**Directions for this task:**
Make an exact copy of the records, and keep the pictures out of it.

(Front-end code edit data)
Start of Block
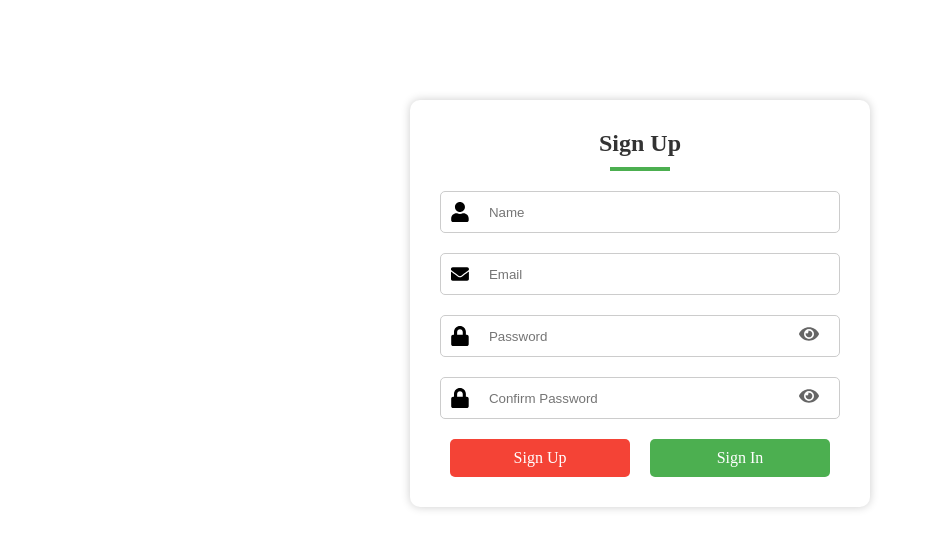
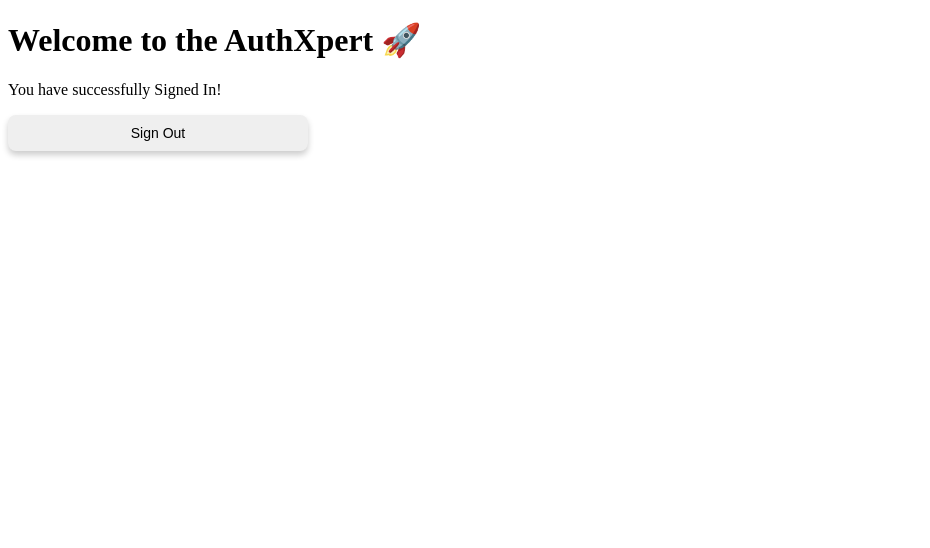
Before and after one commit to vikarnjha/React-AuthXpert, a React (Vite) app in the folder react-authxpert/: page /home in a window 1280 px wide. Shown: the top 548 px of the page, without its empty margins (0-930 px from the left). Built offline with nearby package versions, Linux system fonts and the light colour scheme.

Commit message:
homepage added on successful signin

```diff
--- /dev/null
+++ b/package.json
@@ -0,0 +1,6 @@
+{
+  "dependencies": {
+    "framer-motion": "^12.4.10",
+    "react-router-dom": "^7.2.0"
+  }
+}
--- a/react-authxpert/package.json
+++ b/react-authxpert/package.json
@@ -12,9 +12,11 @@
   "dependencies": {
     "@fortawesome/fontawesome-free": "^6.7.2",
     "@tailwindcss/vite": "^4.0.9",
+    "framer-motion": "^12.4.10",
     "react": "^19.0.0",
     "react-dom": "^19.0.0",
     "react-icons": "^5.5.0",
+    "react-router-dom": "^7.2.0",
     "react-toastify": "^11.0.5"
   },
   "devDependencies": {
--- a/react-authxpert/src/App.jsx
+++ b/react-authxpert/src/App.jsx
@@ -1,15 +1,21 @@
-import './App.css'
-import Signin from './components/Signin'
-import Signup from './components/Signup'
+import "./App.css";
+import Signin from "./components/Signin";
+import Signup from "./components/Signup";
+import Home from "./components/Home";
+import { BrowserRouter, Routes, Route } from "react-router-dom";
 
 function App() {
-
   return (
     <>
-      {/* <Signin /> */}
-      <Signup />
+      <BrowserRouter>
+        <Routes>
+          <Route path="/" element={<Signup />} />
+          <Route path="/signin" element={<Signin />} />
+          <Route path="/home" element={<Home />} />
+        </Routes>
+      </BrowserRouter>
     </>
-  )
+  );
 }
 
-export default App
+export default App;
--- a/react-authxpert/src/components/Home.jsx
+++ b/react-authxpert/src/components/Home.jsx
@@ -0,0 +1,45 @@
+// import { useEffect } from "react";
+import { useNavigate } from "react-router-dom";
+import { ToastContainer, toast } from "react-toastify";
+
+const Home = () => {
+  const navigate = useNavigate();
+  const signOutSuccess = () => toast.success("Sign Out Successfully!");
+//   const welcomeMessage = () => toast(`Welcome ${email}!`);
+  //   const signOutError = () => toast.error("Server Error!");
+
+  const signout = () => {
+    localStorage.removeItem("userEmail");
+    localStorage.removeItem("userPassword");
+    setTimeout(() => {
+      navigate("/");
+    }, 3000);
+  };
+//   const welcomeMessage = () =>
+//     toast("Welcome to AuthXpert 🚀", {
+//     });
+//     useEffect(() => {
+//         setTimeout(() => {
+//           welcomeMessage();
+//         }, 100);
+//       }, []);
+
+  return (
+    <>
+      <h1 className="text-4xl font-bold mb-4">Welcome to the AuthXpert 🚀</h1>
+      <p className="text-lg mb-8">You have successfully Signed In!</p>
+      <button
+        onClick={() => {
+          signOutSuccess();
+          signout();
+        }}
+        className="bg-red-500 hover:bg-red-700 text-white py-2 px-6 rounded-lg transition"
+      >
+        Sign Out
+      </button>
+      <ToastContainer />
+    </>
+  );
+};
+
+export default Home;
--- a/react-authxpert/src/components/Signup.jsx
+++ b/react-authxpert/src/components/Signup.jsx
@@ -22,7 +22,7 @@
   const signUpError = () => toast.warn("All fields are compulsory!");
   // const signOutError = () => toast("Server Error!");
   const signInBtnSuccess = () => toast.success("Sign In Successfully!");
-  const welcomeMessage = () => toast(`Welcome ${email}!`);
+  // const welcomeMessage = () => toast(`Welcome ${email}!`);
 
   const nameO = (e) => {
     const value = e.target.value;
@@ -102,10 +102,10 @@
       localStorage.setItem("userPassword", password);
       signInSuccess();
       console.log("User Data:", { email, password });
-      welcomeMessage();
+      // welcomeMessage();
       setTimeout(() => {
-        window.location.href = "/";
-      }, 5000);
+        window.location.href = "/home";
+      }, 3000);
     } else {
       signInError();
     }
```
Also changed, not shown: 2 other files (tests, documents, lock files or other folders).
End of Block
**Answer:**
Before and after one commit to vikarnjha/React-AuthXpert, a React (Vite) app in the folder react-authxpert/: page /home in a window 1280 px wide. Shown: the top 548 px of the page, without its empty margins (0-930 px from the left). Built offline with nearby package versions, Linux system fonts and the light colour scheme.

Commit message:
homepage added on successful signin

```diff
--- /dev/null
+++ b/package.json
@@ -0,0 +1,6 @@
+{
+  "dependencies": {
+    "framer-motion": "^12.4.10",
+    "react-router-dom": "^7.2.0"
+  }
+}
--- a/react-authxpert/package.json
+++ b/react-authxpert/package.json
@@ -12,9 +12,11 @@
   "dependencies": {
     "@fortawesome/fontawesome-free": "^6.7.2",
     "@tailwindcss/vite": "^4.0.9",
+    "framer-motion": "^12.4.10",
     "react": "^19.0.0",
     "react-dom": "^19.0.0",
     "react-icons": "^5.5.0",
+    "react-router-dom": "^7.2.0",
     "react-toastify": "^11.0.5"
   },
   "devDependencies": {
--- a/react-authxpert/src/App.jsx
+++ b/react-authxpert/src/App.jsx
@@ -1,15 +1,21 @@
-import './App.css'
-import Signin from './components/Signin'
-import Signup from './components/Signup'
+import "./App.css";
+import Signin from "./components/Signin";
+import Signup from "./components/Signup";
+import Home from "./components/Home";
+import { BrowserRouter, Routes, Route } from "react-router-dom";
 
 function App() {
-
   return (
     <>
-      {/* <Signin /> */}
-      <Signup />
+      <BrowserRouter>
+        <Routes>
+          <Route path="/" element={<Signup />} />
+          <Route path="/signin" element={<Signin />} />
+          <Route path="/home" element={<Home />} />
+        </Routes>
+      </BrowserRouter>
     </>
-  )
+  );
 }
 
-export default App
+export default App;
--- a/react-authxpert/src/components/Home.jsx
+++ b/react-authxpert/src/components/Home.jsx
@@ -0,0 +1,45 @@
+// import { useEffect } from "react";
+import { useNavigate } from "react-router-dom";
+import { ToastContainer, toast } from "react-toastify";
+
+const Home = () => {
+  const navigate = useNavigate();
+  const signOutSuccess = () => toast.success("Sign Out Successfully!");
+//   const welcomeMessage = () => toast(`Welcome ${email}!`);
+  //   const signOutError = () => toast.error("Server Error!");
+
+  const signout = () => {
+    localStorage.removeItem("userEmail");
+    localStorage.removeItem("userPassword");
+    setTimeout(() => {
+      navigate("/");
+    }, 3000);
+  };
+//   const welcomeMessage = () =>
+//     toast("Welcome to AuthXpert 🚀", {
+//     });
+//     useEffect(() => {
+//         setTimeout(() => {
+//           welcomeMessage();
+//         }, 100);
+//       }, []);
+
+  return (
+    <>
+      <h1 className="text-4xl font-bold mb-4">Welcome to the AuthXpert 🚀</h1>
+      <p className="text-lg mb-8">You have successfully Signed In!</p>
+      <button
+        onClick={() => {
+          signOutSuccess();
+          signout();
+        }}
+        className="bg-red-500 hover:bg-red-700 text-white py-2 px-6 rounded-lg transition"
+      >
+        Sign Out
+      </button>
+      <ToastContainer />
+    </>
+  );
+};
+
+export default Home;
--- a/react-authxpert/src/components/Signup.jsx
+++ b/react-authxpert/src/components/Signup.jsx
@@ -22,7 +22,7 @@
   const signUpError = () => toast.warn("All fields are compulsory!");
   // const signOutError = () => toast("Server Error!");
   const signInBtnSuccess = () => toast.success("Sign In Successfully!");
-  const welcomeMessage = () => toast(`Welcome ${email}!`);
+  // const welcomeMessage = () => toast(`Welcome ${email}!`);
 
   const nameO = (e) => {
     const value = e.target.value;
@@ -102,10 +102,10 @@
       localStorage.setItem("userPassword", password);
       signInSuccess();
       console.log("User Data:", { email, password });
-      welcomeMessage();
+      // welcomeMessage();
       setTimeout(() => {
-        window.location.href = "/";
-      }, 5000);
+        window.location.href = "/home";
+      }, 3000);
     } else {
       signInError();
     }
```
Also changed, not shown: 2 other files (tests, documents, lock files or other folders).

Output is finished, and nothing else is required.